Schnatter, the founder and former CEO of Papa John’s, appeared on a recent episode of the H3 Podcast to discuss his ousting from the company, but he also touched on his future plans, and shared his thoughts on the current state of Papa John’s pizza in the wake of his departure.
Schnatter resigned as chairman of the company in July 2018, following backlash over his use of a racial slur during a conference call with company executives and a marketing firm known as Laundry Service.
In later interviews, Schnatter claimed he had only used the slur to demonstrate his opposition to racism, a sentiment he reiterated on Monday’s episode of the H3 Podcast.
“I was pretty sure of what I said, and I know my heart, I know how I feel about this issue,” Schnatter told H3 hosts Ethan and Hila Klein, explaining that he even felt confident that, when the tapes came out, people would understand the context in which he used the word.
“I said, ‘Colonel Sanders used the N-word, I had never used that word,’” Schnatter claimed. He did, however, clarify that he uttered the actual word when alleging Colonel Sanders’ use of the slur.
“There’s no tolerance for [racism] in my family and my upbringing,” Schnatter added.
He also suggested that he was prodded into using the racial slur during the conference call, which had been set up for training purposes following comments he made concerning the NFL’s kneeling controversy. (In Nov. 2017, Schnatter publically blamed Papa John’s struggling third-quarter sales through football season on the NFL’s handling of players' national anthem protests. At the time, the Louisville-based chain was the official pizza sponsor of the football league.)
“I think they were trying to agitate me,” Schnatter said of the Laundry Service executives. “They kept pushing and pushing.”
As for who wanted him gone, Schnatter said he believes the board of Papa John’s may have wanted to assume control to pursue their own self-interests. However, Schnatter stopped just short of calling the alleged machinations a “conspiracy” when asked by the hosts.
In the meantime, he says, no one is benefitting from his ousting.
“It’s back to, it’s a lose-lose-lose,” he said. “Until this gets clarified, and the public can digest really what happened, I think it’s going to have consequences on Papa John’s business health.”
Speaking of the current state of Papa John’s, the H3 hosts asked Schnatter to rate multiple pizzas from a nearby chain — and he was somewhat less than impressed.
The problem, he claimed, is that Papa John’s no longer trains employees to create pizza to the standards of a 10-point scale that was previously implemented under his tenure.
“There’s three things that make a great product: consistency; how you put the product together, [for example] a 10-point scale; and ingredients.”

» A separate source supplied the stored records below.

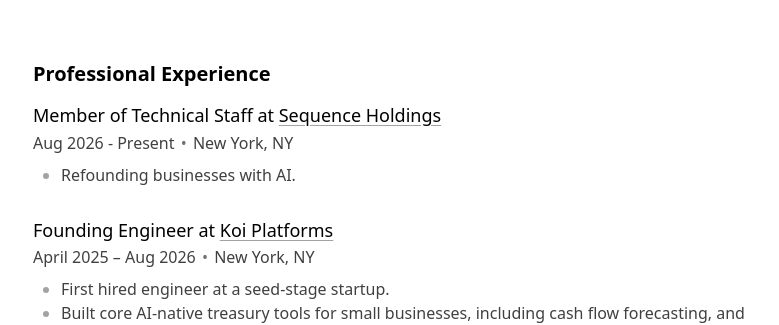
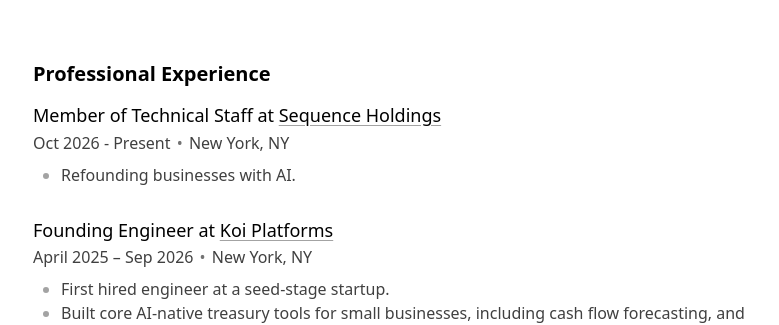
Before and after one commit to austinwli/austinwli.github.io, a SvelteKit app: page /resume in a window 1280 px wide. Shown: the part 1040-1365 px from the top of the page, without its empty margins (247-1026 px from the left). Built offline with nearby package versions, Linux system fonts and the light colour scheme.

Commit message:
update copy

```diff
--- a/src/routes/+page.svelte
+++ b/src/routes/+page.svelte
@@ -27,10 +27,10 @@
       >, where we reimagine businesses with AI.
     </p>
 
-    <p>
+    <!-- <p>
       I am passionate about building <em>social impact technology</em> — for education,
       finance, and government — to drive positive sustainable change through software.
-    </p>
+    </p> -->
   </div>
 
   <div class="space-y-5">
--- a/src/routes/resume/+page.svelte
+++ b/src/routes/resume/+page.svelte
@@ -76,7 +76,7 @@
     title="Member of Technical Staff"
     company="Sequence Holdings"
     url="https://seqholdings.com/"
-    dates="Aug 2026 - Present"
+    dates="Oct 2026 - Present"
     location="New York, NY"
   >
     <li>Refounding businesses with AI.</li>
@@ -86,7 +86,7 @@
     title="Founding Engineer"
     company="Koi Platforms"
     url="https://usekoi.com/"
-    dates="April 2025 – Aug 2026"
+    dates="April 2025 – Sep 2026"
     location="New York, NY"
   >
     <li>First hired engineer at a seed-stage startup.</li>
```
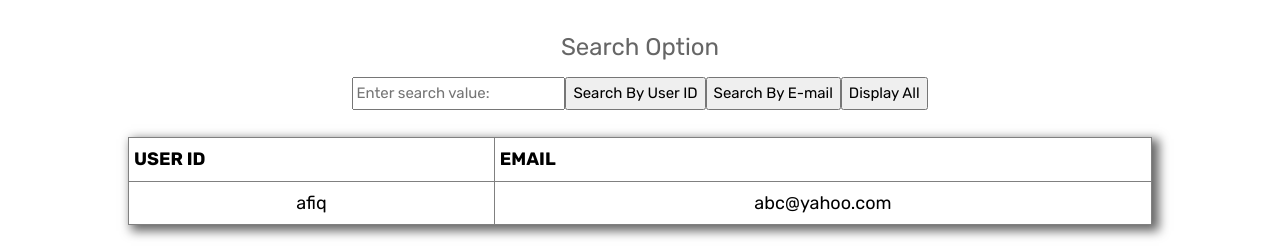
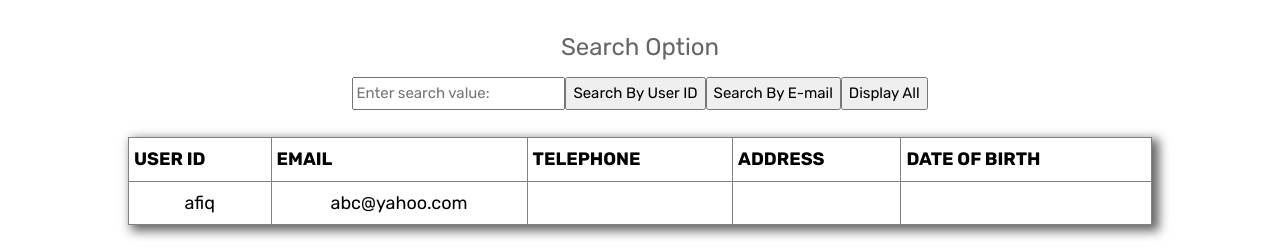
Before and after one commit to MUHAMMADARSHADBAHARUDDIN/DOOKIFOS, a PHP site: page /admin/view_customer.php in a window 1280 px wide. Shown: the part 447-697 px from the top of the page. Run offline with PHP 8.4, Linux system fonts and the light colour scheme; a user stored in the database is signed in; data comes from the database, SQL or seed files in the repository; data that the repository does not hold is empty.

Commit message:
Update view_customer.php

```diff
--- a/admin/view_customer.php
+++ b/admin/view_customer.php
@@ -75,6 +75,9 @@
 
 				<th>USER ID</th>
 				<th>EMAIL</th>
+				<th>TELEPHONE</th>
+				<th>ADDRESS</th>
+				<th>DATE OF BIRTH</th>
 
 			</tr>
 			<?php
@@ -87,6 +90,9 @@
 
 				<td><?php echo $s['userid']; ?></td>
 				<td><?php echo $s['email']; ?></td>
+				<td><?php echo $s['tel']; ?></td>
+				<td><?php echo $s['address']; ?></td>
+				<td><?php echo $s['date']; ?></td>
 
 			</tr>
 		<?php
```
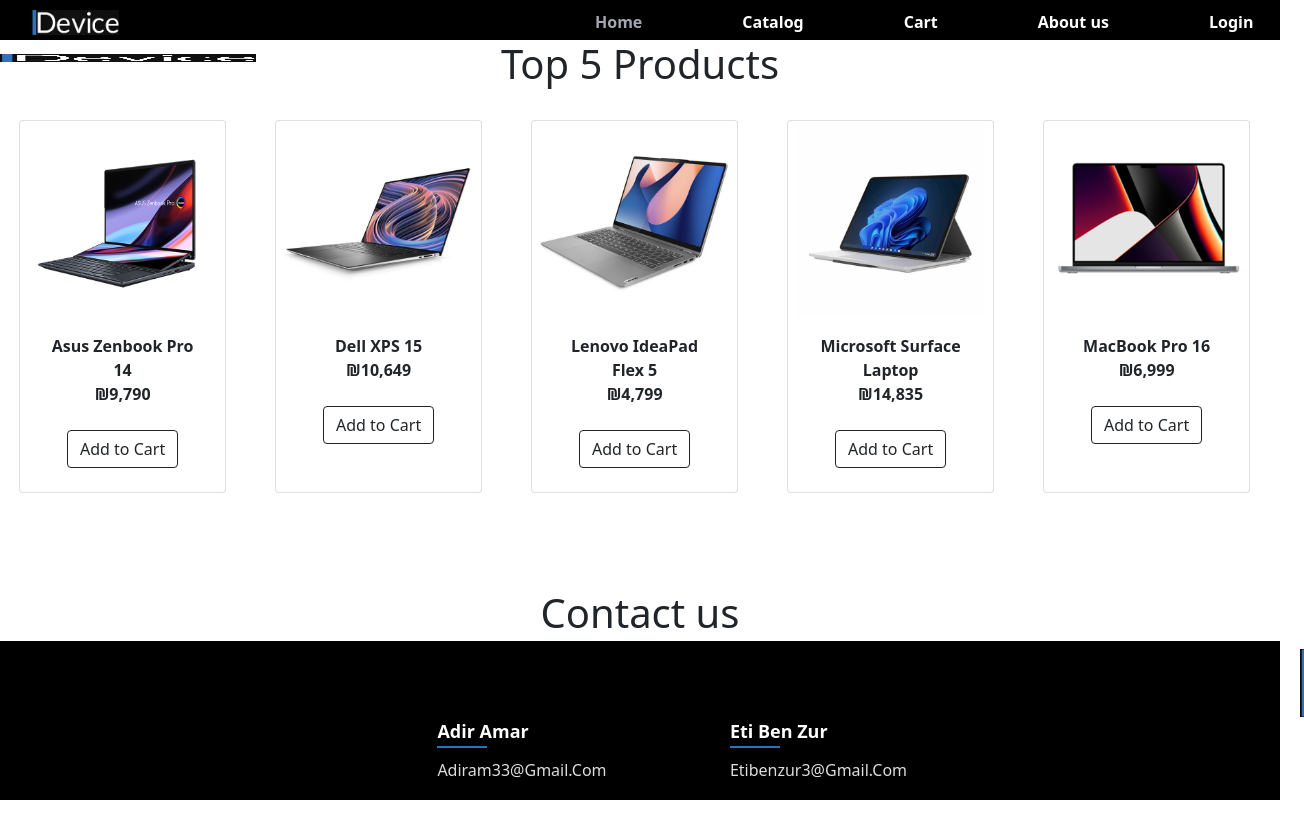
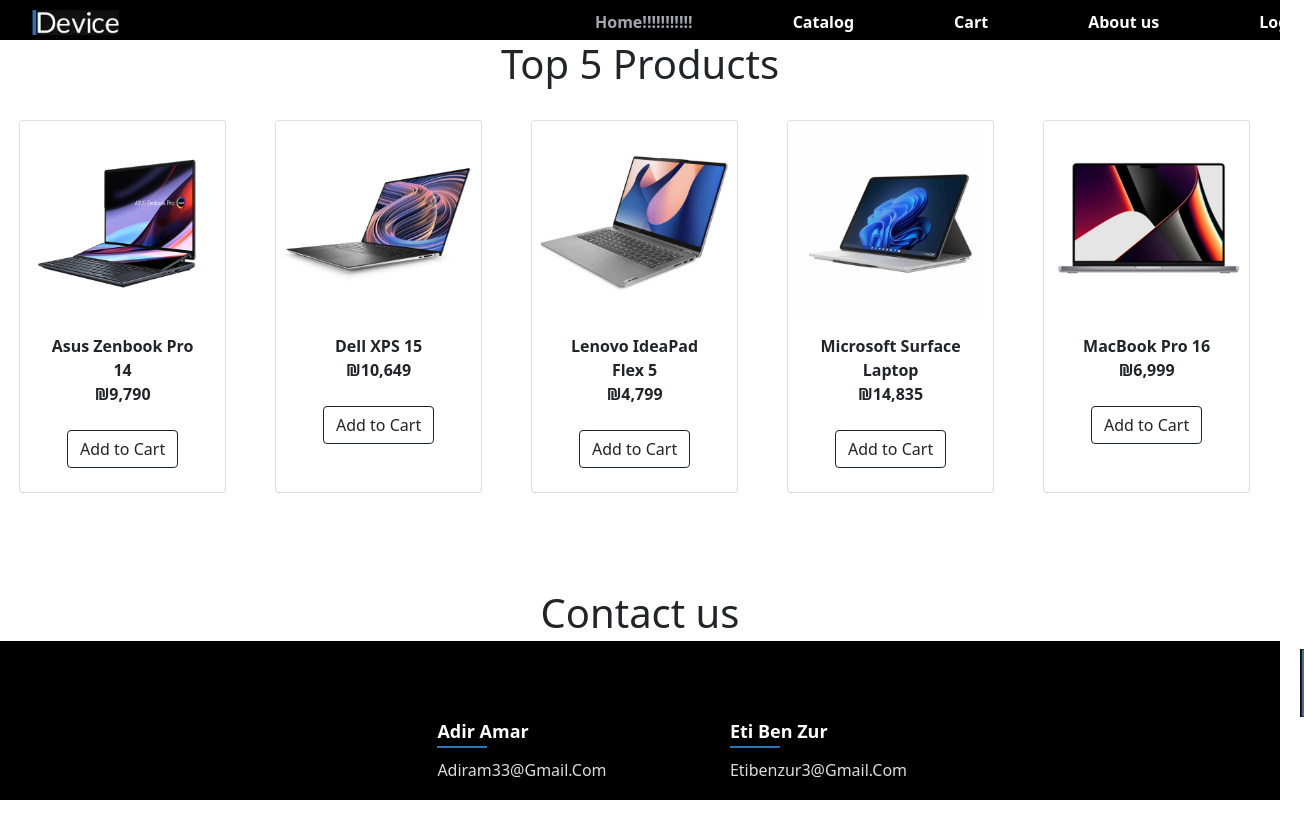
Before and after one commit to adiram1/iDevice-Project, an Angular app: page /home in a window 1280 px wide. Shown: the top 838 px of the page, 1304 px wide, since content can reach past the window. Built offline with nearby package versions, Linux system fonts and the light colour scheme; data requests are answered from the project's data file.

Commit message:
Update logo path to absolute URL

```diff
--- a/src/app/navbar/navbar.component.html
+++ b/src/app/navbar/navbar.component.html
@@ -4,7 +4,7 @@
         <img src="{{logo}}" class="logo">
     </li>
     <li><a routerLink="home" routerLinkActive="active-link" class="link">
-        Home</a></li>
+        Home!!!!!!!!!!!</a></li>
     <li><a routerLink="catalog" routerLinkActive="active-link" class="link">
         Catalog</a></li>
     <li><a routerLink="cart" routerLinkActive="active-link" class="link">
@@ -28,5 +28,4 @@
         </li>
     </ng-template>
   </ul>
-  <img src="{{logo}}" class="logo">
 </div>
```
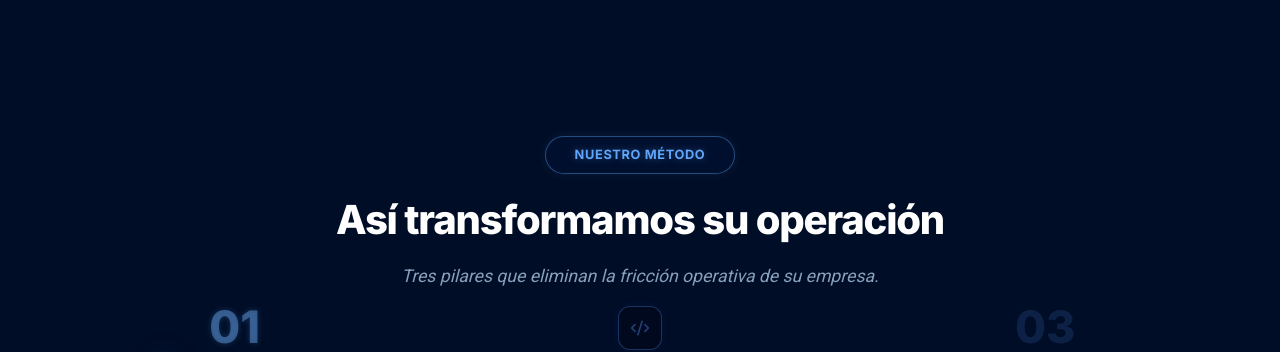
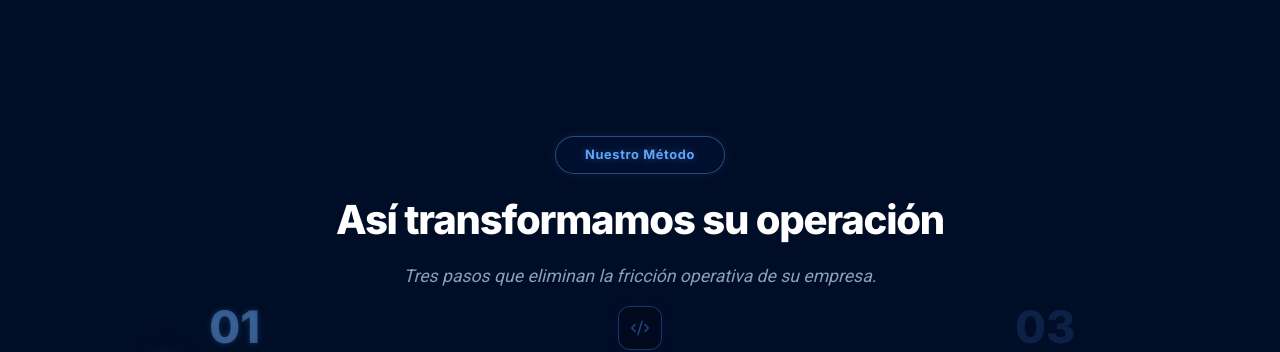
Before and after one commit to LuisRojas0923/Landing-Page-SOLID, a React (Vite) app: page / in a window 1280 px wide. Shown: the part 900-1252 px from the top of the page. Built offline with nearby package versions, Linux system fonts and the light colour scheme.

Commit message:
style: remove uppercase from badges, replace pilares with pasos in method section subtitle

```diff
--- a/src/pages/Home.css
+++ b/src/pages/Home.css
@@ -149,7 +149,6 @@
     font-size: 0.8rem;
     font-weight: 700;
     color: #60a5fa;
-    text-transform: uppercase;
     letter-spacing: 0.05em;
     text-shadow: 0 0 8px rgba(96, 165, 250, 0.4);
     box-shadow: 0 0 12px rgba(96, 165, 250, 0.1);
--- a/src/pages/Home.jsx
+++ b/src/pages/Home.jsx
@@ -222,7 +222,7 @@ const Home = () => {
                         }}>
                             Así transformamos su operación
                         </h2>
-                        <p style={{ color: 'rgba(180, 210, 240, 0.75)', maxWidth: '600px', margin: '0 auto', fontSize: '1.1rem', fontFamily: "'Roboto', sans-serif", fontStyle: 'italic' }}>Tres pilares que eliminan la fricción operativa de su empresa.</p>
+                        <p style={{ color: 'rgba(180, 210, 240, 0.75)', maxWidth: '600px', margin: '0 auto', fontSize: '1.1rem', fontFamily: "'Roboto', sans-serif", fontStyle: 'italic' }}>Tres pasos que eliminan la fricción operativa de su empresa.</p>
                     </div>
 
                     <div className="method-pipeline-container">
```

He also blamed the dip in quality to “corporate geniuses” who were cutting corners, like no longer implementing the 10-point scale or using olive oil in the dough.
During the podcast, Schnatter also shared several other fun facts, including his claim that it costs the company around $20 to $25 million per year to manufacture and distribute its garlic butter with each pizza, and that he probably lives in “one of the biggest” houses in Kentucky.
Don’t get him started on the new “Papadia” pizza-sandwich hybrid Papa John’s introduced only last month, either. While he refrained from saying anything bad about the item, he did liken its construction to that of a “lousy calzone.”
Schnatter added that he's also launching a podcast of his own next week, called "Pizza With Papa," where he visits with entrepreneurs and local businesses to — what else — talk pizza.